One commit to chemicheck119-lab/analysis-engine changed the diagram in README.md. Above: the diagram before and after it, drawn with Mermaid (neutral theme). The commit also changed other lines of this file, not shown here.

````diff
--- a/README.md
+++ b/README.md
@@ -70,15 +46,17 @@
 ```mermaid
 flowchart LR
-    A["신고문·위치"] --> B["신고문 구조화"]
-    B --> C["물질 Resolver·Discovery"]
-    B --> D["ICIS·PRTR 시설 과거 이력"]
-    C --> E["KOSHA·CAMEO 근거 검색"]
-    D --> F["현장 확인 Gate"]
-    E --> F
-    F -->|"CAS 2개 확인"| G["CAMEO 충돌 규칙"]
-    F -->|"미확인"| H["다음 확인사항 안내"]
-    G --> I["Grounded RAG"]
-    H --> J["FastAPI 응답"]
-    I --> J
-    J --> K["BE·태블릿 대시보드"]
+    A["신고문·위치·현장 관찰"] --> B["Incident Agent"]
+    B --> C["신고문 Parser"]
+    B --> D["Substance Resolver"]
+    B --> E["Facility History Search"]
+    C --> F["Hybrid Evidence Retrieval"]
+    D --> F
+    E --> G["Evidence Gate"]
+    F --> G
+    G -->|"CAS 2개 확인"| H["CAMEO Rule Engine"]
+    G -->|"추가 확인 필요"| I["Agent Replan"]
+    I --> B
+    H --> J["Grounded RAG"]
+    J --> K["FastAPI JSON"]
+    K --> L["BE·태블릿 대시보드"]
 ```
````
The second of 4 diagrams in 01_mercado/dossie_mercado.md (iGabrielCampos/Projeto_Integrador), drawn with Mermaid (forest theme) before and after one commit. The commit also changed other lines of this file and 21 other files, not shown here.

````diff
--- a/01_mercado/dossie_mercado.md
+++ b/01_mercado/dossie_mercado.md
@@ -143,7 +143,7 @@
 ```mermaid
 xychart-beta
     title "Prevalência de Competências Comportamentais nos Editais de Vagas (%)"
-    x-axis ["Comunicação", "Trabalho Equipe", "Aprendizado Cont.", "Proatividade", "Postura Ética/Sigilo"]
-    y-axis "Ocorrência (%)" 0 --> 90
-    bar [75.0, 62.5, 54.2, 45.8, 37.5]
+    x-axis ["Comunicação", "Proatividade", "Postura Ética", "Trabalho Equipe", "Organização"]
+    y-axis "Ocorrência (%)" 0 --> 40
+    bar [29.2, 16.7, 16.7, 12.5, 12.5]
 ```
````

▶ EXERCISE INSTRUCTIONS
Only lines with the word "CAMEO" belong in the answer; copy each of them from the material above.

▶ EXERCISE ANSWER
-    C --> E["KOSHA·CAMEO 근거 검색"]
-    F -->|"CAS 2개 확인"| G["CAMEO 충돌 규칙"]
+    G -->|"CAS 2개 확인"| H["CAMEO Rule Engine"]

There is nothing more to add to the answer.